  • Researchers looking to observe the hydrating and wrinkle-reducing effects of Argireline should avoid administering a solution containing alcohol to test subjects, as this can counteract Argireline’s hydrating function and cause dry skin.

Sample Argireline Dosage Protocol

For reference purposes, here is a sample Argireline dosage protocol that researchers may administer to subjects to observe wrinkle reduction effects:

  • Dosage: Apply a small quantity of topical Argireline, just enough to cover the target areas of the face with a thin layer of the peptide. A 10% emulsion usually delivers about 2mg of the peptide per cm2.
  • Frequency: Twice daily.
  • Study Duration: 30 days, or until desired outcome is achieved.
  • Notes: Spot test Argireline prior to applying it to a larger area of a subject’s skin. Do not apply to damaged skin (wounds, ulcers, etc.). One 200mg container of research-grade acetyl hexapeptide-3 typically suffices for a 30-day treatment course involving twice-daily application.

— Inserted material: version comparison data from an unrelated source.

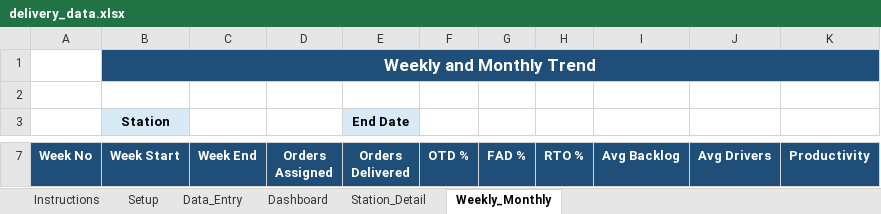
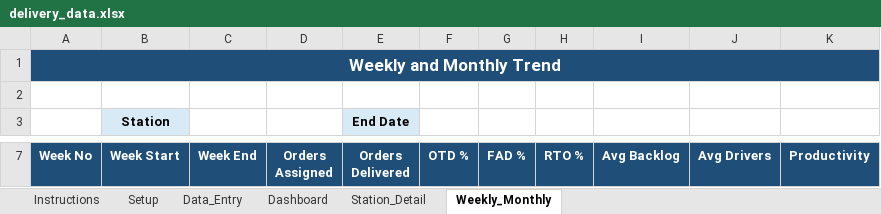
Before and after one commit to PraveenShivaramu/weekly_forecast, an Excel workbook: data/delivery_data.xlsx, sheet Weekly_Monthly, drawn as a sheet; only a part is shown, gaps mark what is left out; values as stored, in another font and other column widths than the file's, no borders; charts and pictures not drawn; removed rows and columns are numbered as before the commit, all else as after; the diff names each change by its address in the sheet, - before the commit and + after, or states it on an @@ line.

```diff
--- a/data/delivery_data.xlsx (sheet Weekly_Monthly)
+++ b/data/delivery_data.xlsx (sheet Weekly_Monthly)
-row 1:  | Weekly and Monthly Trend
+row 1: Weekly and Monthly Trend
```
Also changed, not shown: sheet Data_Entry, sheet Instructions, 6 other files.
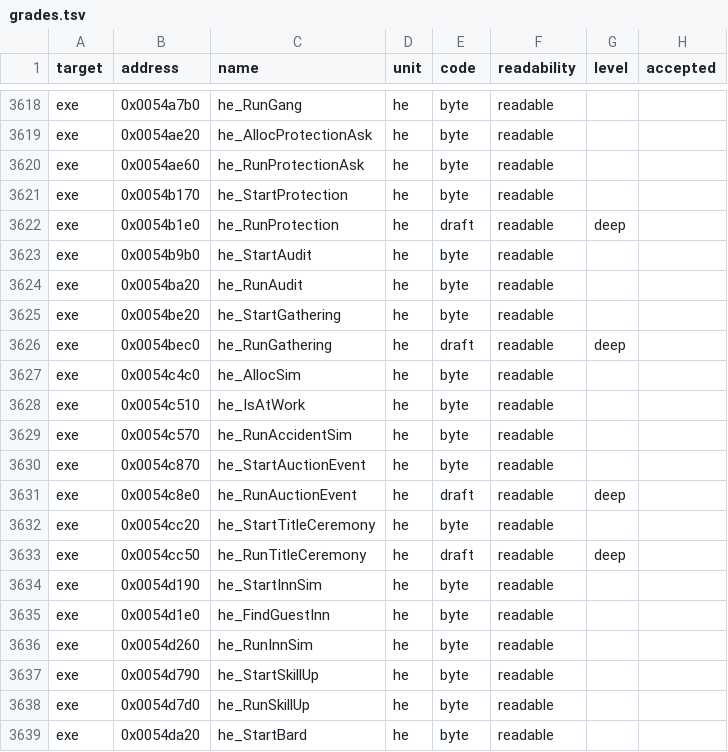
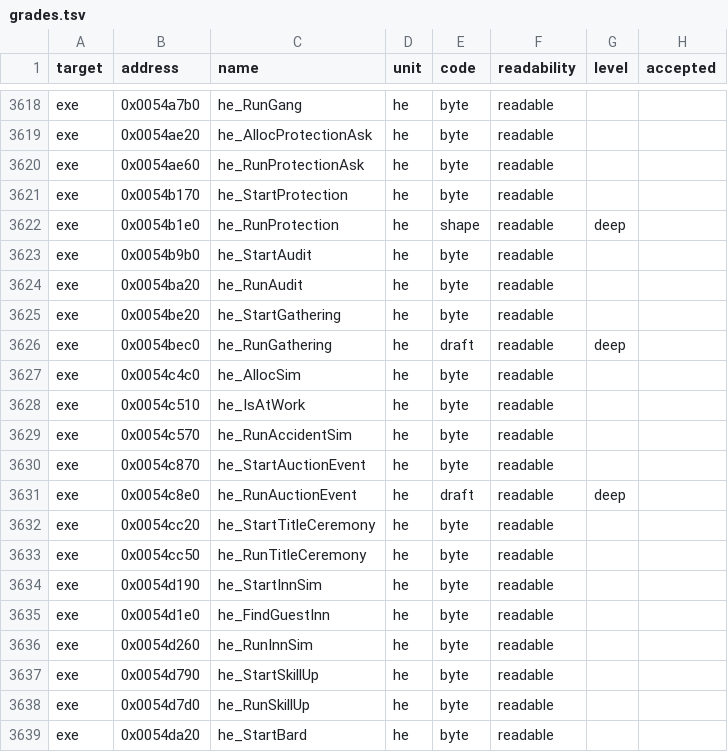
Before and after one commit to andre-tebart/gildegold, a TSV file: ledger/grades.tsv, drawn as a sheet; only a part is shown, gaps mark what is left out.

```diff
--- a/ledger/grades.tsv
+++ b/ledger/grades.tsv
@@ -3621,3 +3621,3 @@ exe	0x0054ae60	he_RunProtectionAsk	he	byte	readable
 exe	0x0054b170	he_StartProtection	he	byte	readable		
-exe	0x0054b1e0	he_RunProtection	he	draft	readable	deep	
+exe	0x0054b1e0	he_RunProtection	he	shape	readable	deep	
 exe	0x0054b9b0	he_StartAudit	he	byte	readable		
@@ -3632,3 +3632,3 @@ exe	0x0054c8e0	he_RunAuctionEvent	he	draft	readable	deep
 exe	0x0054cc20	he_StartTitleCeremony	he	byte	readable		
-exe	0x0054cc50	he_RunTitleCeremony	he	draft	readable	deep	
+exe	0x0054cc50	he_RunTitleCeremony	he	byte	readable		
 exe	0x0054d190	he_StartInnSim	he	byte	readable		
```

argireline dosage

Argireline Dosing | Verdict

While injectable neuromuscular blockers like Botox are often used to combat wrinkles and other superficial signs of aging, Argireline is a less invasive topical alternative, available both in skincare formulations as well as a standalone topical.

The peptide’s benefits are backed by extensive evidence and it appears to possess an excellent safety profile to date.

For researchers interested in cutting-edge skincare, Argireline is a worthy compound to study. It has been shown to promote collagen production and maintain skin hydration, and has also been claimed to rival the effectiveness of Botox as a method of reducing wrinkles.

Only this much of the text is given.